Many people speculate it's to do with Race. I'm not here to speculate or throw out allegations of racism on behalf of the Bears' organization. However, I will provide context.
Author John Feinstein recently wrote on Twitter:
I have a lot of respect for Feinstein and his reporting and writing. He's the author of some of my favorite Childhood sports novels and his credentials supersede him as a member of The Washington Post, Sporting News, and Golf Digest, among others.
Again, this is not a post degrading the Chicago Bears' front office or accusing them of any racial tendencies, just a possible scenario reported on by an accredited author/reporter.

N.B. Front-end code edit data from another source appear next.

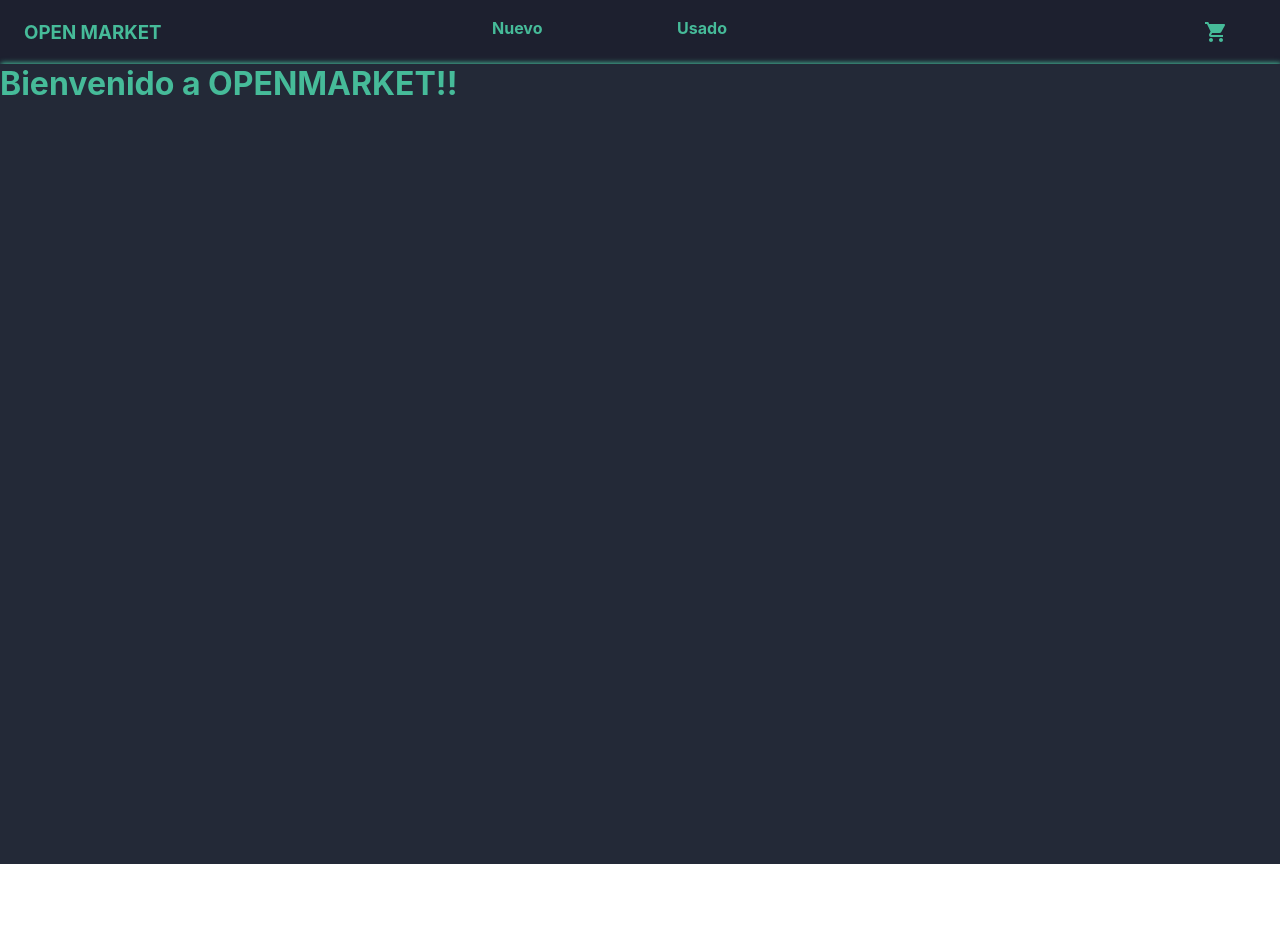
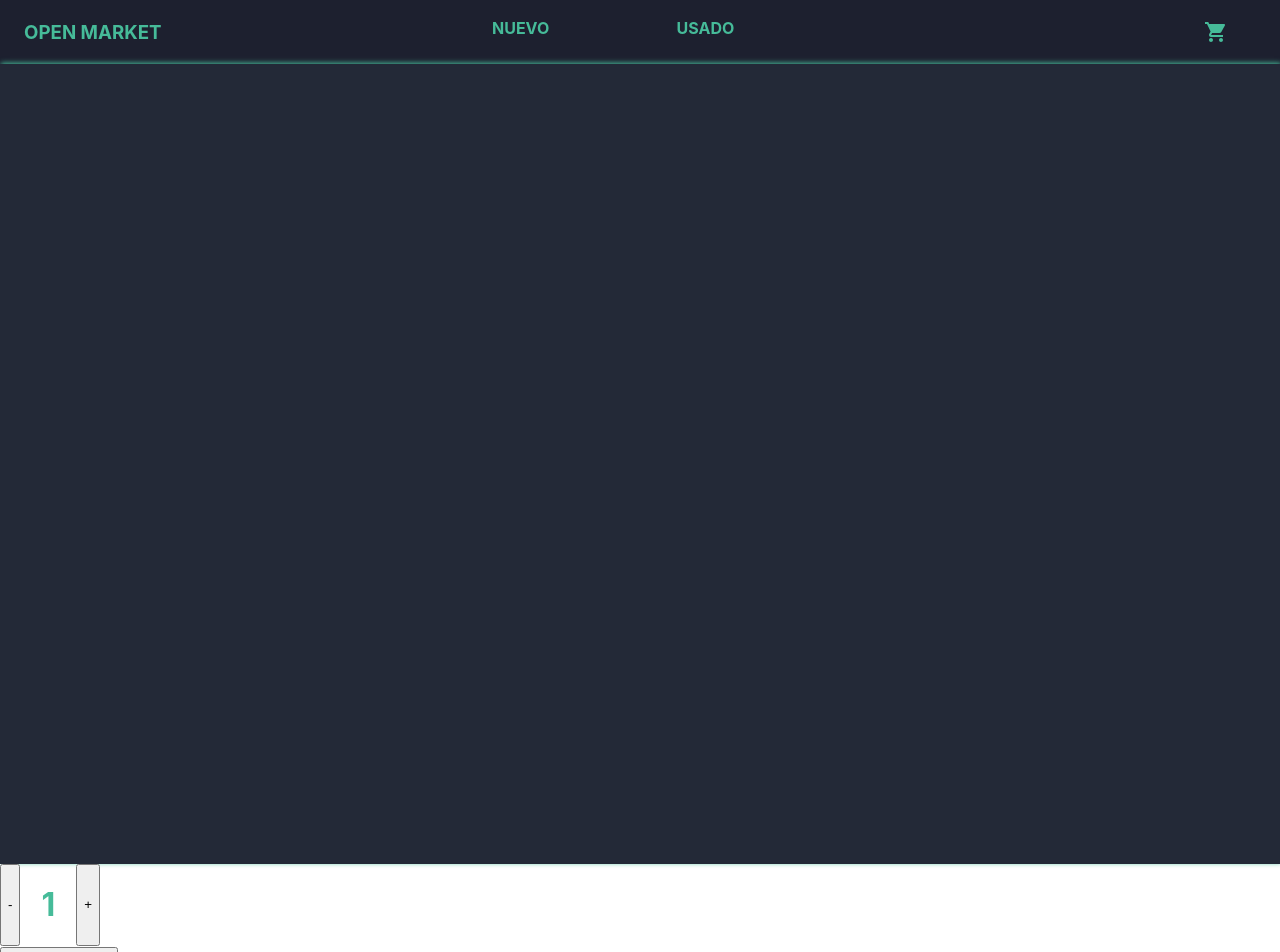
Before and after one commit to TTorres94/coder-open-market, a React (Create React App) app: page / in a window 1280 px wide. Shown: the top 952 px of the page. Before the commit the page ends 864 px from the top, so only its background shows below. Built offline with nearby package versions, Linux system fonts and the light colour scheme.

Commit message:
entrega clase 5

```diff
--- a/src/App.js
+++ b/src/App.js
@@ -1,17 +1,19 @@
 import './App.css';
 import NavBar from './components/navbar/navbar'
 import ItemListContainer from './components/ItemListContainer/ItemListContainer'
+import ItemCountContainer from './containers/itemCountContainer/itemCountContainer'
+
 
 function App() {
-
-  const greeting = 'Bienvenido a OPENMARKET!!'
-
 
 
   return (
     <div className="App">
       <NavBar />
-      <ItemListContainer greeting = {greeting} />
+      <ItemListContainer />
+      <ItemCountContainer />
+
+
     </div>
   );
 }
--- a/src/components/ItemListContainer/ItemListContainer.js
+++ b/src/components/ItemListContainer/ItemListContainer.js
@@ -4,7 +4,7 @@ import './ItemListcontainer.css'
 export default function ItemListContainer({greeting}) {
     return (
         <div className = 'main'>
-            <h1>{greeting}</h1>
+
         </div>
     )
 }
--- /dev/null
+++ b/src/components/counter/counter.css
@@ -0,0 +1,5 @@
+.counter__buttons{
+    display:flex;
+    width:100px;
+    justify-content:space-between;
+}
--- /dev/null
+++ b/src/components/counter/counter.js
@@ -0,0 +1,19 @@
+import React from 'react'
+import './counter.css'
+
+export default function Counter({incrementar, decrementar, number, onAdd}) {
+    return (
+      <div>
+
+        <div className='counter__buttons'>
+          <button onClick={decrementar}>-</button>
+          <h1>{number}</h1>
+          <button onClick={incrementar}>+</button>
+        </div>
+        <div>
+          <button onClick={onAdd}>Agregar al carrito</button>
+        </div>
+
+      </div>
+    );
+  }
--- a/src/components/navbar/navbar.js
+++ b/src/components/navbar/navbar.js
@@ -3,7 +3,6 @@ import { makeStyles } from '@material-ui/core/styles';
 import AppBar from '@material-ui/core/AppBar';
 import Toolbar from '@material-ui/core/Toolbar';
 import IconButton from '@material-ui/core/IconButton';
-import MenuIcon from '@material-ui/icons/Menu';
 import CartWidget from '../cartWidget/cartWidget'
 import './style.css'
 
@@ -31,10 +30,10 @@ export default function NavBar() {
 
           <div className= 'condition-list'>
             <p variant="h6" className={classes.title}>
-              Nuevo
+              NUEVO
             </p>
             <p variant="h6" className={classes.title}>
-              Usado
+              USADO
             </p>
           </div>
 
--- /dev/null
+++ b/src/containers/itemCountContainer/itemCountContainer.css
@@ -0,0 +1,6 @@
+.count-container{
+    background-color:darkcyan;
+    width:400px;
+    height:100px;
+    margin:auto;
+}
--- /dev/null
+++ b/src/containers/itemCountContainer/itemCountContainer.js
@@ -0,0 +1,35 @@
+import React, {useState} from 'react'
+import './itemCountContainer.css'
+import Counter from '../../components/counter/counter'
+
+export default function ItemCountContainer(props) {
+    const [initialNumber, setNumber] = useState (1);
+    const stock = 5;
+
+
+    function increment() {
+        if(initialNumber < stock){
+            setNumber(initialNumber + 1)
+        }
+
+    }
+
+    function decrement () {
+        if(initialNumber >= 2){
+            setNumber(initialNumber - 1)
+        }
+    }
+
+    function onAdd(){
+        console.log(initialNumber)
+
+
+    }
+
+
+    return(
+        <div className='counterContainer'>
+            <Counter incrementar={increment} decrementar={decrement} number={initialNumber} onAdd={onAdd} />
+        </div>
+    )
+}
```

The rest of the Bears' 2017 NFL Draft Picks:
- Round 1, pick 2: Mitchell Trubsiky
- Round 2, pick 45: Adam Shaheen
- Round 4 pick 112: Eddie Jackson
- Round 4, pick 119: Tarik Cohen
- Round 5, pick 145: Jordan Morgan
Of those 5 draft picks the Bears had that year, Pace did get 3 Pro Bowlers. Tarik Cohen had a down year, but his 2018 season looked like he was yet another steal of the draft behind first-team All-Pro Eddie Jackson.
Maybe it wasn't racism that led to the Bears not talking to Watson or Mahomes? Maybe Pace simply thought he had his guy and felt comfortable with the pick that he focused his time and efforts on nailing his later-round draft selections. If that's the case then he did well for himself. If Tarik Cohen can have a 2018-comparable season and Eddie Jackson keeps doing what he does, then, in that sense, Pace nailed it.
I'm not even going to comment on Adam Shaheen, that pick is not even worth expelling any brain cells on as to why in the world Pace would have taken him.
Regardless of the successes of Cohen and/or Jackson, he'll never be able to live down his Trubisky pick. It's such a screw up of unbelievable proportions that regardless of who he took in the 4th round he set the franchise back another 5 years and wagered his own career on "a beat-up car."
I'll leave you with this: